Rev. Kieser showed "Dorothy Day" to all of the major studios, and all passed because they didn't think it would make money. "The powers that be in Hollywood do not think spiritual enrichment can be entertaining for a mass audience," he says.

Disappointed but undefeated, Rev. Kieser decided to distribute the film himself, an arduous task that occasionally has succeeded in the past.

"Dorothy Day" was invited to premiere at the Toronto Film Festival on Sept. 8 and will debut in New York and Los Angeles theaters in late September or early October.

If "Dorothy Day" is filled with "God talk," "Spitfire Grill" (opening nationally today) is just the opposite: Its moral message is subtle, between the lines.

"I would call them human themes, not religious themes," says Mr. Zlotoff, who labels John Travolta's "Phenomenon" more tangibly religious.

The movie, winner of the audience award at January's Sundance Film Festival, was produced by Gregory Productions, a wing of Mississippi's Sacred Heart League. The Catholic charity ministers to the Deep South, and part of its mission is to use media -- including film -- to teach faith, compassion, charity and other Christian values.

When the league set out to make a movie to spread its message, Roger Courts, the organization's direct-mail fund-raiser, looked over more than 200 submitted screenplays.

"If it didn't have the oomph -- the sparkle and the magic -- I just said, 'This isn't it,' " Mr. Courts says.

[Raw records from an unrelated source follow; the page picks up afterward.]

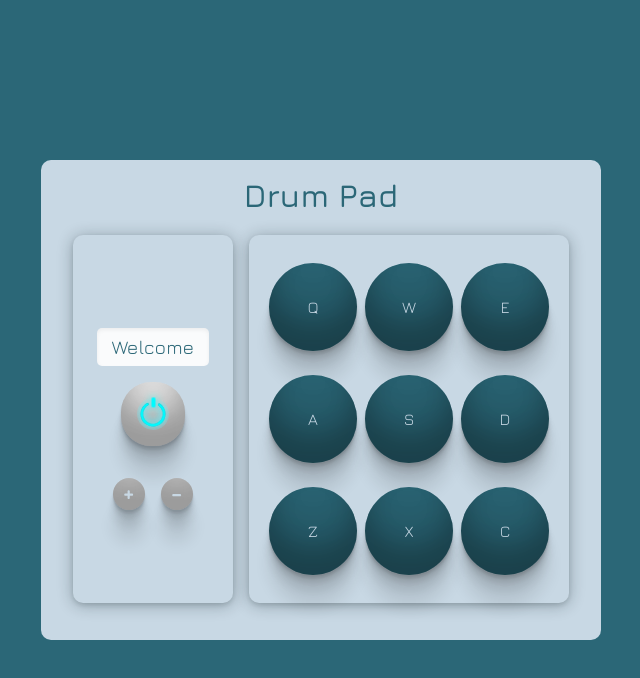
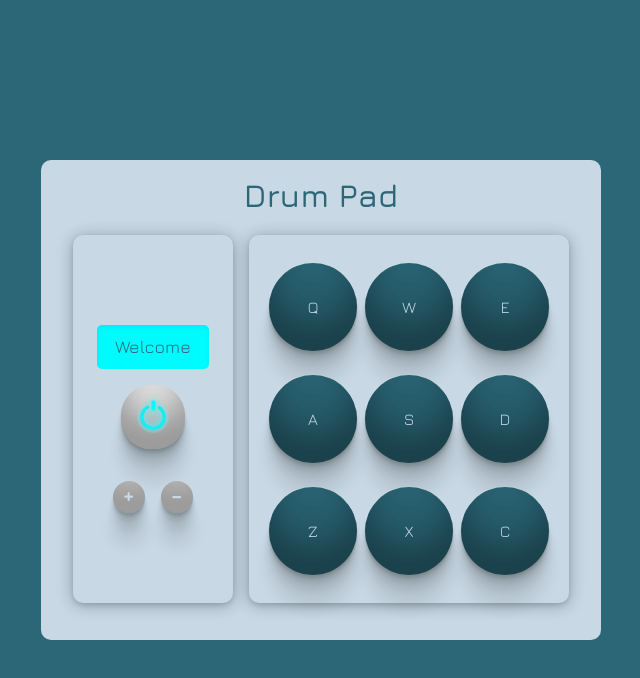
Before and after one commit to Renatableao/Free-Code-Camp-Drum-Pad, a React (Create React App) app: page / in a window 1280 px wide. Shown: the top 678 px of the page, without its empty margins (319-959 px from the left). Built offline with nearby package versions, Linux system fonts and the light colour scheme; a web font is replaced by a local one.

Commit message:
V1 fix display

```diff
--- a/src/App.css
+++ b/src/App.css
@@ -179,14 +179,13 @@ label svg{
 }
 
 #display {
-  height: 2em;
-  line-height: 2em;
-  padding: 0 0.5rem;
+  height: 2.5em;
+  line-height: 2.5em;
   text-align: center;
   border-radius: 5px;
   color: #2b6777;
-  font-size: 1.2em;
-  background-color: rgba(255, 255, 255, 0.903);
+  font-size: 1.1em;
+  background-color: #00fbff;
   box-shadow: rgba(0, 0, 0, 0.06) 0px 2px 4px 0px inset;
   width: 7rem;
 
```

After two years of unproductive searching, Mr. Courts received a script from the creator of TV's "MacGyver." The story by Lee David Zlotoff chronicled Percy Talbott, a young parolee trying to make a new start in a diner in a small Maine town. Over the course of the film, Percy reveals why she went to jail, while the town, and the diner's owner (Ellen Burstyn), confront their own prejudices and mistrust.

Mr. Courts immediately said yes.

"I think it's a redemption story," he says. "It's also about hospitality vs. inhospitality, respect for creation, love for one another, decency and the beauty of self-sacrifice."

The Sacred Heart League was particularly interested in Percy's relationship with a homeless person, and her decision to try to protect him.

"That's the purest form of self-sacrifice," Mr. Courts says. "And I think audiences do want to see films that have those kind of redeeming aspects to them."

Mr. Zlotoff, an Orthodox Jew, says he enjoyed working with the league and was astonished when The New York Times suggested the film had some sort of a religious agenda.

"I thought it was so absurd as to be almost laughable," he says of the news article. "To think that this story was somehow proselytizing -- I just went, 'Huh?' "

Soon after the movie premiered at the Sundance festival, Castle Rock Entertainment paid a staggering $10 million for "Spitfire Grill." The Sacred Heart League will use the profits to build a school.

What's the last movie that did that?

Search Adherents.com

Custom Search
comments powered by Disqus

Webpage created 5 September 2005. Last modified 19 October 2005.
We are always striving to increase the accuracy and usefulness of our website. We are happy to hear from you. Please submit questions, suggestions, comments, corrections, etc. to: webmaster@adherents.com.